The clock, designed by Turner prize winner Susan Philipsz is made up of ‘ordinary’ voices which will chime every hour. Each chime is represented by a musical note, starting at 1 o’clock with C sharp. The sounds of Station Clock features Birmingham’s diverse population, using different vocal combinations for each hour over a seven-day week.

Recording took place at Royal Birmingham Conservatoire with Hagley Road Village retirees attending on one of the last days of recording. Those involved recorded their voice, which delivered a tone, based on the chromatic scale of which there are 12 tones, each tone representing a number from a clock. The sounds and silences in-between will be part of the artwork, creating a unique experience that unfolds over twenty-four hours, seven days a week.
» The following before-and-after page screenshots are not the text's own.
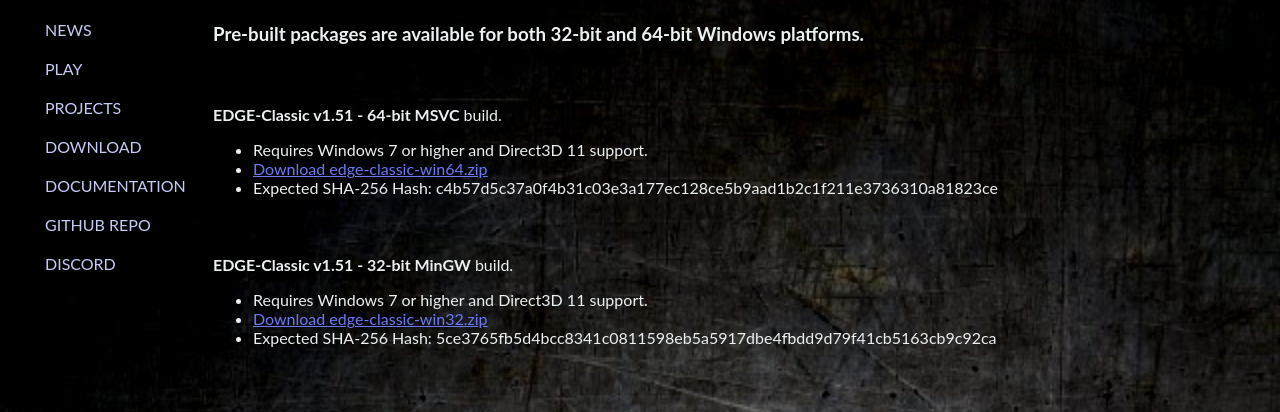
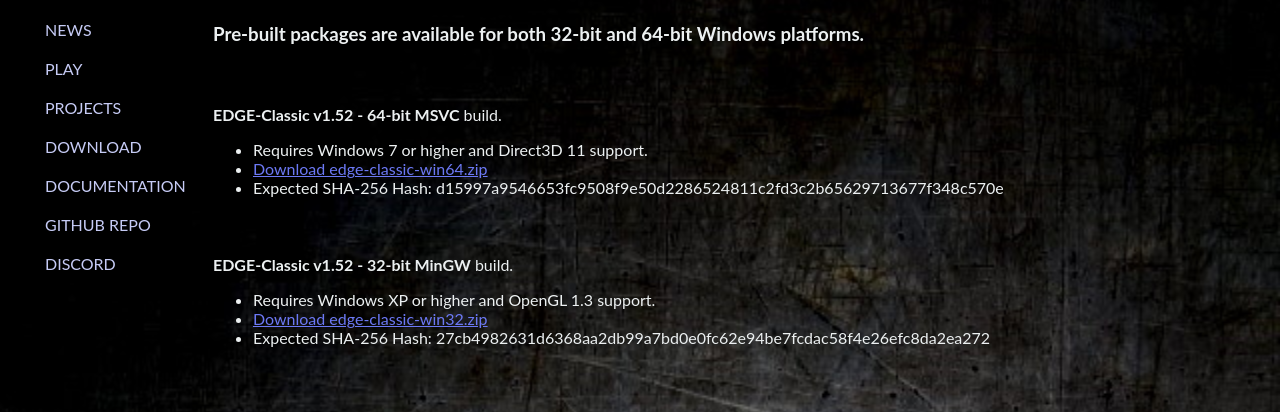
Before and after one commit to edge-classic/edge-classic.github.io, a Jekyll site: the page download.html, which Jekyll copies as it is, in a window 1280 px wide. Shown: the part 185-597 px from the top of the page. Built offline with Jekyll 4.4.1, drawn with Linux system fonts in a browser that asks for light colours.

Commit message:
Update site

```diff
--- a/download.html
+++ b/download.html
@@ -39,19 +39,19 @@
 			<br><br>
 		</td></tr>
 		<tr><td>
-		 <b>EDGE-Classic v1.51 - 64-bit MSVC</b> build.
+		 <b>EDGE-Classic v1.52 - 64-bit MSVC</b> build.
 		 <ul dir="auto">
 			<li>Requires Windows 7 or higher and Direct3D 11 support.<br>
-			<li><a href="https://github.com/edge-classic/EDGE-classic/releases/download/1.51/edge-classic-win64.zip">Download edge-classic-win64.zip</a></li>
-			<li>Expected SHA-256 Hash: c4b57d5c37a0f4b31c03e3a177ec128ce5b9aad1b2c1f211e3736310a81823ce</li>
+			<li><a href="https://github.com/edge-classic/EDGE-classic/releases/download/1.52/edge-classic-win64.zip">Download edge-classic-win64.zip</a></li>
+			<li>Expected SHA-256 Hash: d15997a9546653fc9508f9e50d2286524811c2fd3c2b65629713677f348c570e</li>
 			</ul><br><br>
 		</td></tr>
 		<tr><td>
-		 <b>EDGE-Classic v1.51 - 32-bit MinGW</b> build.
+		 <b>EDGE-Classic v1.52 - 32-bit MinGW</b> build.
 		  <ul dir="auto">
-			<li>Requires Windows 7 or higher and Direct3D 11 support.<br>
-			<li><a href="https://github.com/edge-classic/EDGE-classic/releases/download/1.51/edge-classic-win32.zip">Download  edge-classic-win32.zip</a></li>
-			<li>Expected SHA-256 Hash: 5ce3765fb5d4bcc8341c0811598eb5a5917dbe4fbdd9d79f41cb5163cb9c92ca</li>
+			<li>Requires Windows XP or higher and OpenGL 1.3 support.<br>
+			<li><a href="https://github.com/edge-classic/EDGE-classic/releases/download/1.52/edge-classic-win32.zip">Download  edge-classic-win32.zip</a></li>
+			<li>Expected SHA-256 Hash: 27cb4982631d6368aa2db99a7bd0e0fc62e94be7fcdac58f4e26efc8da2ea272</li>
 		</ul><br><br>
 		</td></tr>
 
```
Also changed, not shown: news.html (+25 -0 lines).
Local young artist Tom who was offered one of the coveted 1092 slots, volunteered his place for a retiree to share their voice instead. He stated: “For me older people would benefit from sharing their voices more. It’s a chance to leave their legacy in Birmingham.”

Speaking on BBC West Midlands radio with DJ Rakeem Omar, the project’s composer/producer Andy Ingamells said: “The journey has been incredible, trying to collect different voices through workshops. More and more people got involved and it snowballed, we’ve had babies, heavy metal singers, a Hindi singer, it has been great to have such a mix of people assisting. Some people are trained, some have never been trained before, it has been great to listen to how unique Birmingham is, and the different voices in the city.”

Natalie Sidaway, Lifestyle Manager at Hagley Road Village commented: “We feel privileged to have been asked to be a part of this, the residents wonder if they will even be around when the station is estimated to open in several years from now so this way a part of their legacy can live on in the city.”

Friday 17th February was the final date of recording for the landmark public artwork project. The hope is that those who have taken part will be able to visit the sonic sculpture and identify their voice when the station is complete. Birmingham residents and anyone travelling in or out can enjoy the unique piece of art in the city for many decades to come.

Hagley Road Village records for Aural Clock Project